Despite training to be an economist, Moody began appearing in theatrical shows and later decided to become a professional actor.
"My proudest moment was the number "Reviewing the Situation". I suspect that, because I gave my all to the role, and because I was working with such a fine team of people, it inhibited my future career. I turned down quite a few offers afterwards because I thought the people didn't come close to those I'd worked with on Oliver!—which in retrospect was a mistake."
—Moody on his acclaimed role as Fagin and subsequent career.
Moody worked in a variety of genres, but is perhaps best known for his starring role as Fagin in Lionel Bart's stage and film musical Oliver! based on Oliver Twist by Charles Dickens. He created the role in the original West End production in 1960, and reprised it in the 1984 Broadway revival, receiving a Tony Award nomination for Best Actor in a Musical. For his performance in the 1968 film Oliver!, he received the Golden Globe Award for Best Actor (Musical/Comedy), the Best Actor award at the 6th Moscow International Film Festival and an Academy Award nomination in the same category. Reflecting on the role, Moody states: "Fate destined me to play Fagin. It was the part of a lifetime. That summer of 1967 [during filming] was one of the happiest times of my life". He reprised his role as Fagin in the 1983 Channel 4 television program 'The Other Side of London', and again at the 1985 Royal Variety Performance in Theatre Royal, Drury Lane before Queen Elizabeth II and the Duke of Edinburgh.

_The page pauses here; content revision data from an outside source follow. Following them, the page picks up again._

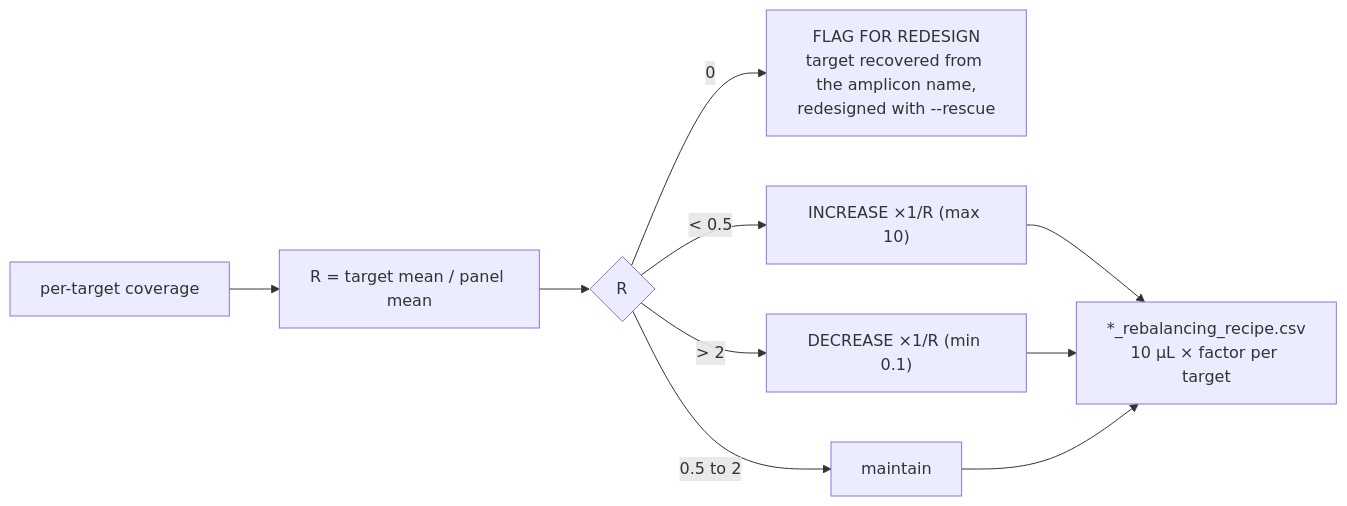
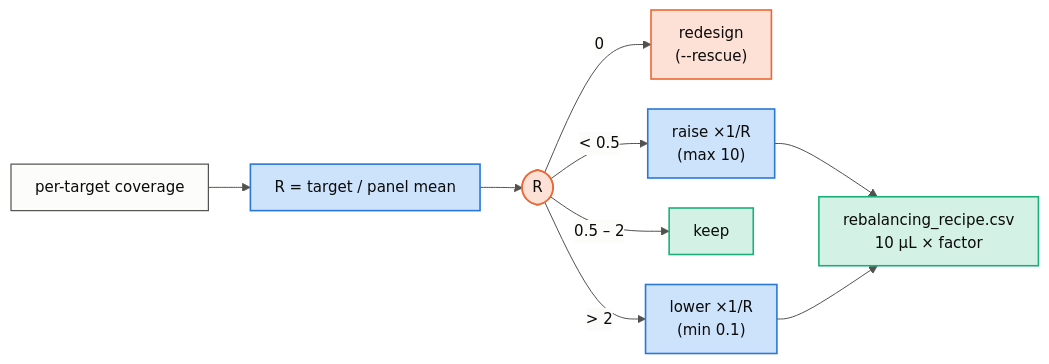
One commit to AHumanBrain/my_amplicon_project changed the fourth of 4 diagrams in README.md. Above: the diagram before and after it, drawn with Mermaid. The commit also changed other lines of this file and 8 other files, not shown here.

````diff
--- a/README.md
+++ b/README.md
@@ -278,10 +137,16 @@
 ```mermaid
+%%{init: {"theme":"base","themeVariables":{"fontFamily":"Inter, system-ui, -apple-system, Segoe UI, sans-serif","fontSize":"15px","background":"#fcfcfb","primaryColor":"#cde2fb","primaryBorderColor":"#2a78d6","primaryTextColor":"#0b0b0b","secondaryColor":"#d3f1e5","tertiaryColor":"#fde1d6","lineColor":"#52514e","textColor":"#0b0b0b","clusterBkg":"#fcfcfb","clusterBorder":"#e4e3df","edgeLabelBackground":"#fcfcfb"},"flowchart":{"curve":"basis","nodeSpacing":30,"rankSpacing":42,"padding":12}}}%%
 flowchart LR
-    COV["per-target coverage"] --> REL["R = target mean / panel mean"]
-    REL --> ACT{"R"}
-    ACT -- "0" --> RD["FLAG FOR REDESIGN<br/>target recovered from the amplicon name,<br/>redesigned with --rescue"]
-    ACT -- "< 0.5" --> UP["INCREASE ×1/R (max 10)"]
-    ACT -- "0.5 to 2" --> KEEP["maintain"]
-    ACT -- "> 2" --> DOWN["DECREASE ×1/R (min 0.1)"]
-    UP & DOWN & KEEP --> REC["*_rebalancing_recipe.csv<br/>10 µL × factor per target"]
+    C["per-target coverage"]:::plain --> R["R = target / panel mean"]:::step
+    R --> Z(["R"]):::warn
+    Z -- "0" --> RD["redesign<br/>(--rescue)"]:::warn
+    Z -- "< 0.5" --> UP["raise ×1/R<br/>(max 10)"]:::step
+    Z -- "0.5 – 2" --> KP["keep"]:::out
+    Z -- "> 2" --> DN["lower ×1/R<br/>(min 0.1)"]:::step
+    UP --> REC["rebalancing_recipe.csv<br/>10 µL × factor"]:::out
+    DN --> REC
+    classDef step fill:#cde2fb,stroke:#2a78d6,stroke-width:1.6px,color:#0b0b0b
+    classDef out fill:#d3f1e5,stroke:#1baf7a,stroke-width:1.6px,color:#0b0b0b
+    classDef warn fill:#fde1d6,stroke:#eb6834,stroke-width:1.6px,color:#0b0b0b
+    classDef plain fill:#fcfcfb,stroke:#52514e,stroke-width:1.2px,color:#0b0b0b
 ```
````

Moody appeared in several children's television series, including the voice of Badger and Toad in the TV Adaptation of Colin Dann's The Animals of Farthing Wood, Noah's Island, Telebugs, and Into the Labyrinth. Among his better known roles was that of Prime Minister Rupert Mountjoy in the comedy The Mouse on the Moon (1963), alongside Margaret Rutherford, with whom he appeared again the following year in Murder Most Foul (1964), one of Rutherford's Miss Marple films. He played French entertainer and mime artist The Great Orlando in the 1963 Cliff Richard film Summer Holiday. He acted again with former Oliver! co-star Jack Wild in Flight of the Doves (1971).

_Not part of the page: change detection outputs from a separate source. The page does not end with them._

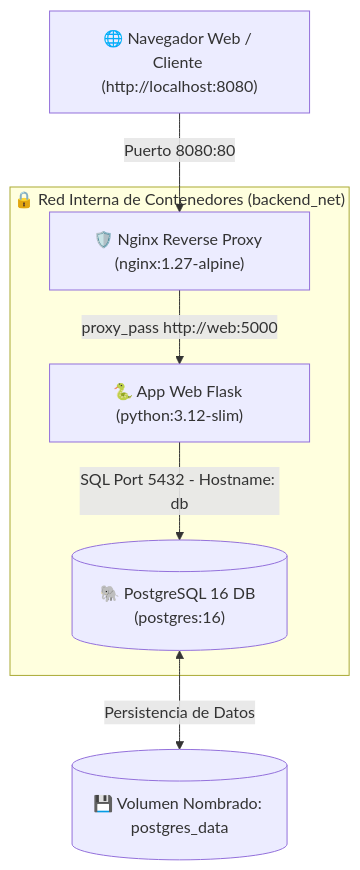
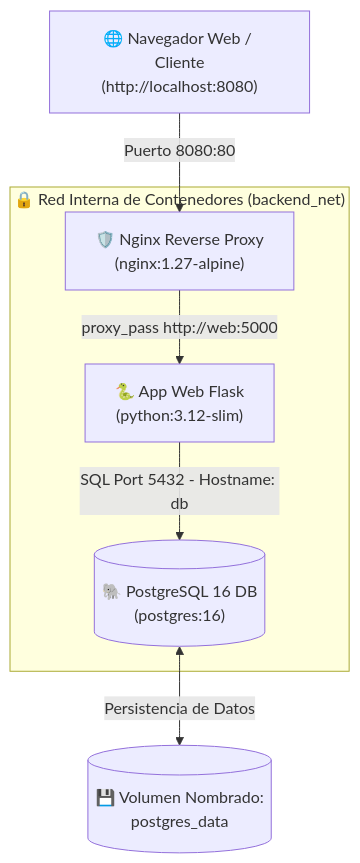
Before and after one commit to Crsitian22/docker-desde-cero-pit: the first of 2 diagrams in README.md, drawn with Mermaid. The commit also changed other lines of this file and 5 other files, not shown here.

Commit message:
feat: actualizar diagramas 3D HD de arquitectura y proyecto final Capstone Nube Privada Drive (Nextcloud, OnlyOffice, MariaDB, Redis)

````diff
--- a/README.md
+++ b/README.md
@@ -72,11 +74,11 @@
 ```mermaid
 graph TD
-    Client["🌐 Navegador Web / Cliente (http://localhost:8080)"] -->|Puerto 8080:80| Nginx["🛡️ Nginx Reverse Proxy (nginx:1.27-alpine)"]
+    Client["🌐 Navegador Web / Cliente<br/>(http://localhost:8080)"] -->|Puerto 8080:80| Nginx["🛡️ Nginx Reverse Proxy<br/>(nginx:1.27-alpine)"]
     
-    subgraph Red Privada Docker ["🔒 Red Interna de Contenedores (backend_net)"]
-        Nginx -->|proxy_pass http://web:5000| Flask["🐍 App Web Flask (python:3.12-slim)"]
-        Flask -->|SQL Port 5432 - Hostname: db| Postgres[("🐘 PostgreSQL 16 DB (postgres:16)")]
+    subgraph RedPrivada ["🔒 Red Interna de Contenedores (backend_net)"]
+        Nginx -->|proxy_pass http://web:5000| Flask["🐍 App Web Flask<br/>(python:3.12-slim)"]
+        Flask -->|SQL Port 5432 - Hostname: db| Postgres[("🐘 PostgreSQL 16 DB<br/>(postgres:16)")]
     end
     
-    Postgres <-->|Persistencia de Datos| Vol[("💾 Volumen Nombrado: postgres_data")]
+    Postgres <-->|Persistencia de Datos| Vol[("💾 Volumen Nombrado:<br/>postgres_data")]
 ```
````
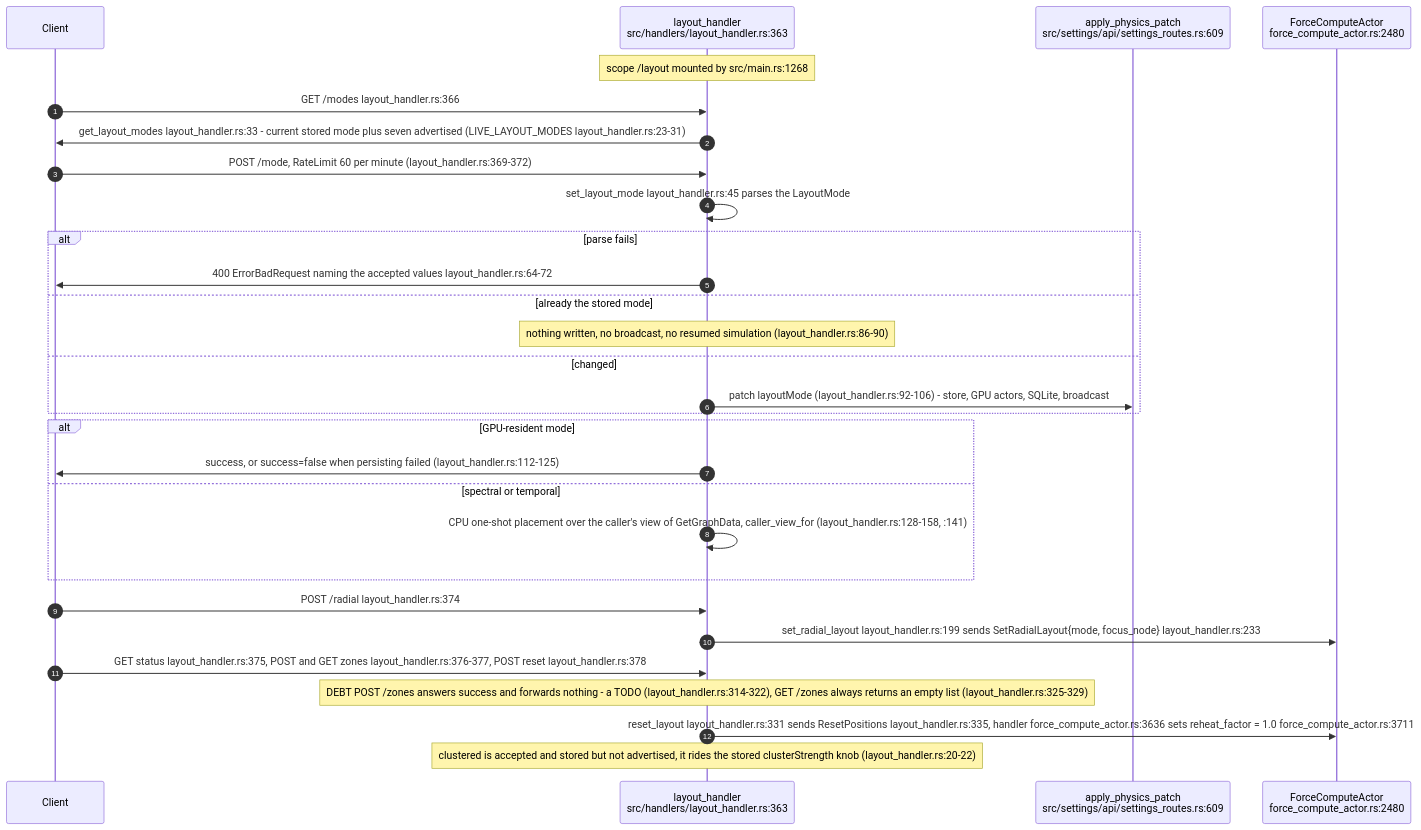
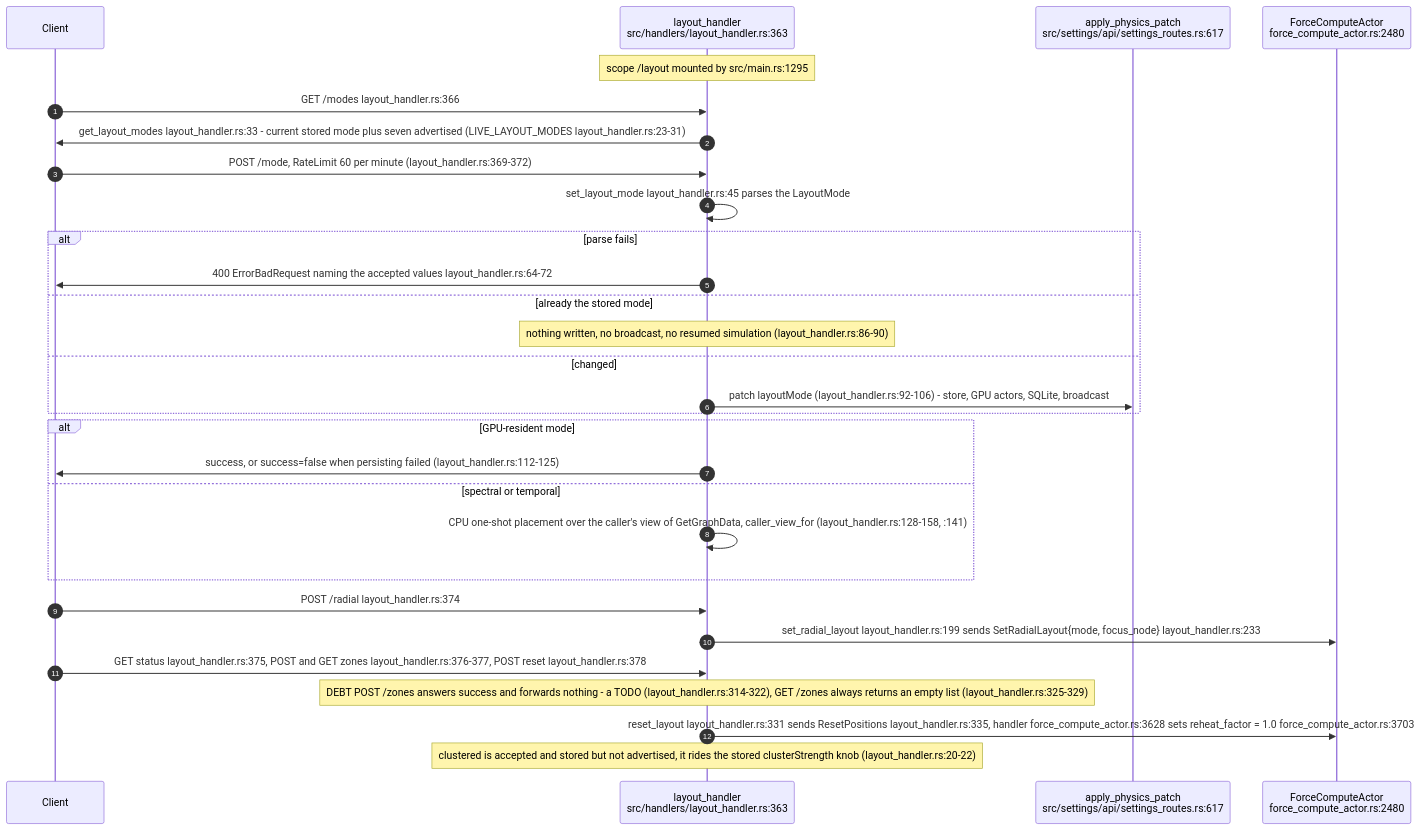
Before and after one commit to DreamLab-AI/VisionFlow: the fifth of 8 diagrams in docs/diagrams/visionclaw/16-interaction-drag-pin-layout.md, drawn with Mermaid. The commit also changed other lines of this file and 46 other files, not shown here.

Commit message:
docs(diagrams): re-verify VisionClaw topics at 809a859aa/a950f4d80 after the consolidation pass

````diff
--- a/docs/diagrams/visionclaw/16-interaction-drag-pin-layout.md
+++ b/docs/diagrams/visionclaw/16-interaction-drag-pin-layout.md
@@ -185,32 +188,32 @@
 ```mermaid
 sequenceDiagram
     autonumber
     participant C as Client
     participant LH as layout_handler<br/>src/handlers/layout_handler.rs:363
-    participant APP as apply_physics_patch<br/>src/settings/api/settings_routes.rs:609
+    participant APP as apply_physics_patch<br/>src/settings/api/settings_routes.rs:617
     participant FCA as ForceComputeActor<br/>force_compute_actor.rs:2480
 
-    Note over LH: scope /layout mounted by src/main.rs:1268
+    Note over LH: scope /layout mounted by src/main.rs:1295
     C->>LH: GET /modes layout_handler.rs:366
     LH->>C: get_layout_modes layout_handler.rs:33 - current stored mode plus seven advertised (LIVE_LAYOUT_MODES layout_handler.rs:23-31)
     C->>LH: POST /mode, RateLimit 60 per minute (layout_handler.rs:369-372)
     LH->>LH: set_layout_mode layout_handler.rs:45 parses the LayoutMode
     alt parse fails
         LH->>C: 400 ErrorBadRequest naming the accepted values layout_handler.rs:64-72
     else already the stored mode
         Note over LH: nothing written, no broadcast, no resumed simulation (layout_handler.rs:86-90)
     else changed
         LH->>APP: patch layoutMode (layout_handler.rs:92-106) - store, GPU actors, SQLite, broadcast
     end
     alt GPU-resident mode
         LH->>C: success, or success=false when persisting failed (layout_handler.rs:112-125)
     else spectral or temporal
         LH->>LH: CPU one-shot placement over the caller's view of GetGraphData, caller_view_for (layout_handler.rs:128-158, :141)
     end
     C->>LH: POST /radial layout_handler.rs:374
     LH->>FCA: set_radial_layout layout_handler.rs:199 sends SetRadialLayout{mode, focus_node} layout_handler.rs:233
     C->>LH: GET status layout_handler.rs:375, POST and GET zones layout_handler.rs:376-377, POST reset layout_handler.rs:378
     Note over LH: DEBT POST /zones answers success and forwards nothing - a TODO (layout_handler.rs:314-322), GET /zones always returns an empty list (layout_handler.rs:325-329)
-    LH->>FCA: reset_layout layout_handler.rs:331 sends ResetPositions layout_handler.rs:335, handler force_compute_actor.rs:3636 sets reheat_factor = 1.0 force_compute_actor.rs:3711
+    LH->>FCA: reset_layout layout_handler.rs:331 sends ResetPositions layout_handler.rs:335, handler force_compute_actor.rs:3628 sets reheat_factor = 1.0 force_compute_actor.rs:3703
     Note over LH: clustered is accepted and stored but not advertised, it rides the stored clusterStrength knob (layout_handler.rs:20-22)
 ```
````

In 1969, Moody was offered, but declined, the lead role in Doctor Who, following the departure of Patrick Troughton from the part. He later told many people (including Doctor Who companion Elisabeth Sladen) that declining the role was a decision he subsequently regretted. He played Ippolit Vorobyaninov alongside Frank Langella (as Ostap Bender) in Mel Brooks' version of The Twelve Chairs (1970). In 2003, he starred in the black comedy Paradise Grove alongside Rula Lenska, and played Edwin Caldecott, an old nemesis of Jim Branning on the BBC soap EastEnders. In 2005, he acted in the Big Finish Productions Doctor Who audio play Other Lives, playing the Duke of Wellington. He made several appearances in BBC TVs long running variety show, The Good Old Days, enacting pastiche/comic Victorian melodramas.
Moody wrote a novel, The Devil You Don't, which was published by Robson Books, London, in 1980. 
In 2004, the British ITV1 nostalgia series After They Were Famous hosted a documentary of the surviving cast of the film Oliver! Several of the film's musical numbers were reenacted. Moody, then 80 but still spry, and Jack Wild (seriously ill with oral cancer at the time) recreated their dance from the closing credits of the film.
Moody appeared in an episode of BBC1's Casualty (aired on 30 January 2010) as a Scottish patient who had served with the Black Watch during the Second World War. On 30 June 2010, Moody appeared on stage at the end of a performance of Cameron Mackintosh's revival of Oliver! and made a humorous speech about the show's 50th anniversary. He then reprised the "Pick a Pocket or Two" number with the cast.
Moody married a Pilates teacher, Therese Blackbourn, in 1985. The couple had six children.
Moody died of natural causes while in a London hospital on 11 June 2015, aged 91.